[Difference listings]
%%
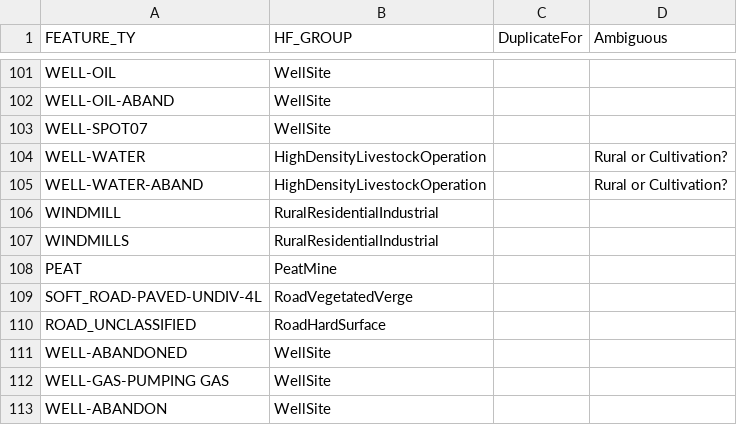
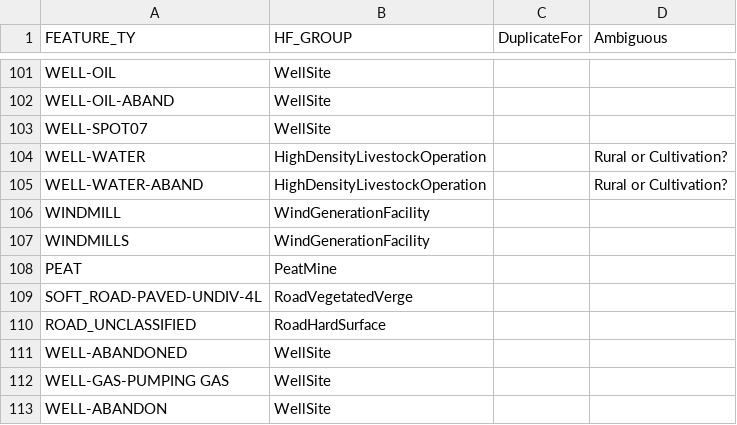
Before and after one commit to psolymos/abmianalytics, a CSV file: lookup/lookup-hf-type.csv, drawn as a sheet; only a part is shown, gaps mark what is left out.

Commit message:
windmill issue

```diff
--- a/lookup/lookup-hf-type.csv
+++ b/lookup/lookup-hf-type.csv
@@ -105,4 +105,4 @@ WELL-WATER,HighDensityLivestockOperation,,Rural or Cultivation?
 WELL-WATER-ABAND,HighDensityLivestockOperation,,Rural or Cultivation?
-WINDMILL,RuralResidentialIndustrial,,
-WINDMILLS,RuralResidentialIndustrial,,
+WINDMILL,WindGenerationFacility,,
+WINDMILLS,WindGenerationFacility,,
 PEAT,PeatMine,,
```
%%
%%
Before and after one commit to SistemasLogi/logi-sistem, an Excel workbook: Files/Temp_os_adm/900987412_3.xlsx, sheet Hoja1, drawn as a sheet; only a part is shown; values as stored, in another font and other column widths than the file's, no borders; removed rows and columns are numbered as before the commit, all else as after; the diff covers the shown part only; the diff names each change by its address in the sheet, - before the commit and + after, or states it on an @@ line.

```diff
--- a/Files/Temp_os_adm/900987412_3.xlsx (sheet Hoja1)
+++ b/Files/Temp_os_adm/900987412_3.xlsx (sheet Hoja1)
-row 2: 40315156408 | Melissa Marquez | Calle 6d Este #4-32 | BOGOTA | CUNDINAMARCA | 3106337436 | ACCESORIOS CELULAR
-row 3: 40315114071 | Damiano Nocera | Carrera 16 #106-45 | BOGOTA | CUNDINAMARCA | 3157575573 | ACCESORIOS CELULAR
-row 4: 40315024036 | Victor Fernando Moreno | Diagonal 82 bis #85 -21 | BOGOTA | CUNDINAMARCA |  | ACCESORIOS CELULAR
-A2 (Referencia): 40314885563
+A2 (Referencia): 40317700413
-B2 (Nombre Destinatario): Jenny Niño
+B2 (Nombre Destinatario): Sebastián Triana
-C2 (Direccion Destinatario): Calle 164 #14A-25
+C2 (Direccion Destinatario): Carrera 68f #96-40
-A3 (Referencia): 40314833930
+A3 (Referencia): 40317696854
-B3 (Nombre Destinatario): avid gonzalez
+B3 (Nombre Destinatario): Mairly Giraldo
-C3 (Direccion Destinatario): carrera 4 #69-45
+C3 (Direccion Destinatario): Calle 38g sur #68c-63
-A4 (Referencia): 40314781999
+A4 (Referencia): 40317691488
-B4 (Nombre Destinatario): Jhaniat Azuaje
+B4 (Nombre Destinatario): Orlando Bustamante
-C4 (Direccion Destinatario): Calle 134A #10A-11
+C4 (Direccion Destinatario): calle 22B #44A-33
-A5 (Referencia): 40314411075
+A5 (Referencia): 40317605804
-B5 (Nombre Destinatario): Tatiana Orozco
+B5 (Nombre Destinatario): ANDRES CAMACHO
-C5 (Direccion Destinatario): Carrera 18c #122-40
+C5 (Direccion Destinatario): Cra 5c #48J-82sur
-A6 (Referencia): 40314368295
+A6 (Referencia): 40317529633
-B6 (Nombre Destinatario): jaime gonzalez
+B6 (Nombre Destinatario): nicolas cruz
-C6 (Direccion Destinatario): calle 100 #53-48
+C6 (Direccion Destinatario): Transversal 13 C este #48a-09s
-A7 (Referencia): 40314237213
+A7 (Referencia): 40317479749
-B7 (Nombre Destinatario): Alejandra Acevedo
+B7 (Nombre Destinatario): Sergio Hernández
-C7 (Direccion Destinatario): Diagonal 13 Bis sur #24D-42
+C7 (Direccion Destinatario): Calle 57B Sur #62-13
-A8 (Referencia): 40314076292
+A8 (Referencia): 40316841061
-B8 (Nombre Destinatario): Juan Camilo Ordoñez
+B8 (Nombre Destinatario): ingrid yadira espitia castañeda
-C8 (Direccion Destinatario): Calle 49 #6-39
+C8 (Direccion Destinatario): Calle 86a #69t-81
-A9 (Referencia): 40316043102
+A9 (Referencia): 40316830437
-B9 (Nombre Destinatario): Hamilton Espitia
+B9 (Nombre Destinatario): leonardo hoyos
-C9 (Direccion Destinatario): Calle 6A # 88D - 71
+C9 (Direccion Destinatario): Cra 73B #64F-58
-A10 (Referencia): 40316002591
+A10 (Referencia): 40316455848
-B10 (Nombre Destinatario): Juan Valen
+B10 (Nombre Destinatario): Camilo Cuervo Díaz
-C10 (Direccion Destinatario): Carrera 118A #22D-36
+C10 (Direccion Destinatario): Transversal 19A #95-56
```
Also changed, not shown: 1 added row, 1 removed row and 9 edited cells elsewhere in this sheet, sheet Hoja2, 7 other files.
%%
%%
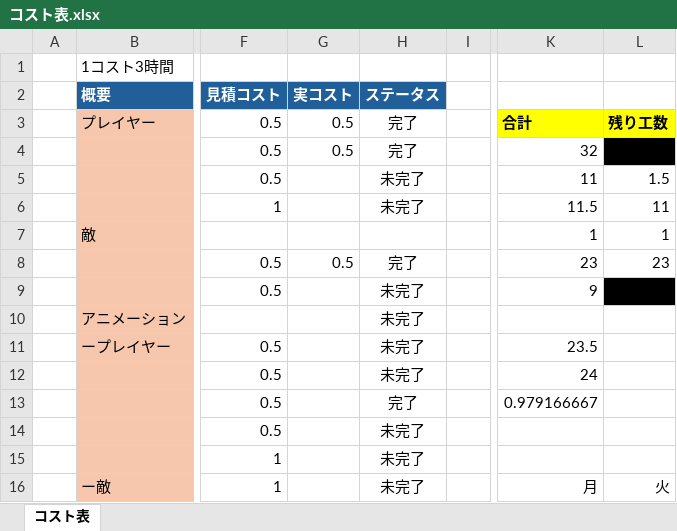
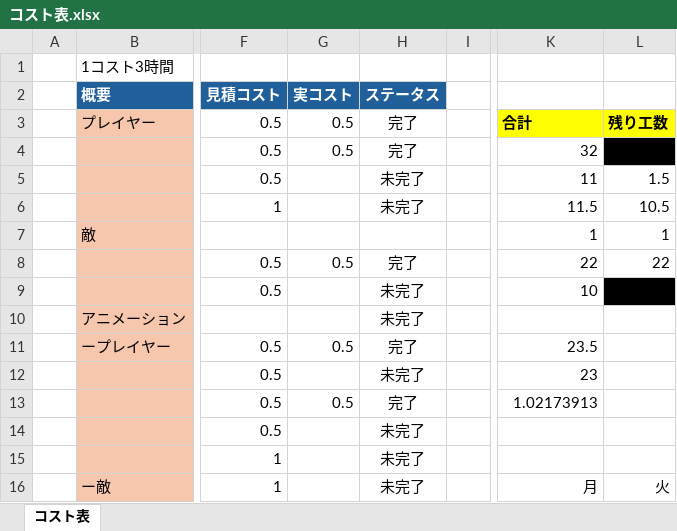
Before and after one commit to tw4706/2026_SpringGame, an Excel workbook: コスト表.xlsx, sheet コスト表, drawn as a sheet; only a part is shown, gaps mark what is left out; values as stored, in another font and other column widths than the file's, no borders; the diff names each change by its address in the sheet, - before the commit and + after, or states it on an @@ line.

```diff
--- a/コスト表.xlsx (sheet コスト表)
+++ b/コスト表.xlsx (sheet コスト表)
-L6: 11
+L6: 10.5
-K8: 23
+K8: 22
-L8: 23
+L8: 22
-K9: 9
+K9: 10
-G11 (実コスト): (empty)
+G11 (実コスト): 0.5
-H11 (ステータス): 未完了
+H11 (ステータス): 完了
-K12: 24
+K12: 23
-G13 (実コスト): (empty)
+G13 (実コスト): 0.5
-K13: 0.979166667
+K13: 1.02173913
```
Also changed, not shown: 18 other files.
%%
TASK DIRECTIONS
Look through the entries above and list every line containing "other".

TASK OUTPUT
Before and after one commit to SistemasLogi/logi-sistem, an Excel workbook: Files/Temp_os_adm/900987412_3.xlsx, sheet Hoja1, drawn as a sheet; only a part is shown; values as stored, in another font and other column widths than the file's, no borders; removed rows and columns are numbered as before the commit, all else as after; the diff covers the shown part only; the diff names each change by its address in the sheet, - before the commit and + after, or states it on an @@ line.
Also changed, not shown: 1 added row, 1 removed row and 9 edited cells elsewhere in this sheet, sheet Hoja2, 7 other files.
Before and after one commit to tw4706/2026_SpringGame, an Excel workbook: コスト表.xlsx, sheet コスト表, drawn as a sheet; only a part is shown, gaps mark what is left out; values as stored, in another font and other column widths than the file's, no borders; the diff names each change by its address in the sheet, - before the commit and + after, or states it on an @@ line.
Also changed, not shown: 18 other files.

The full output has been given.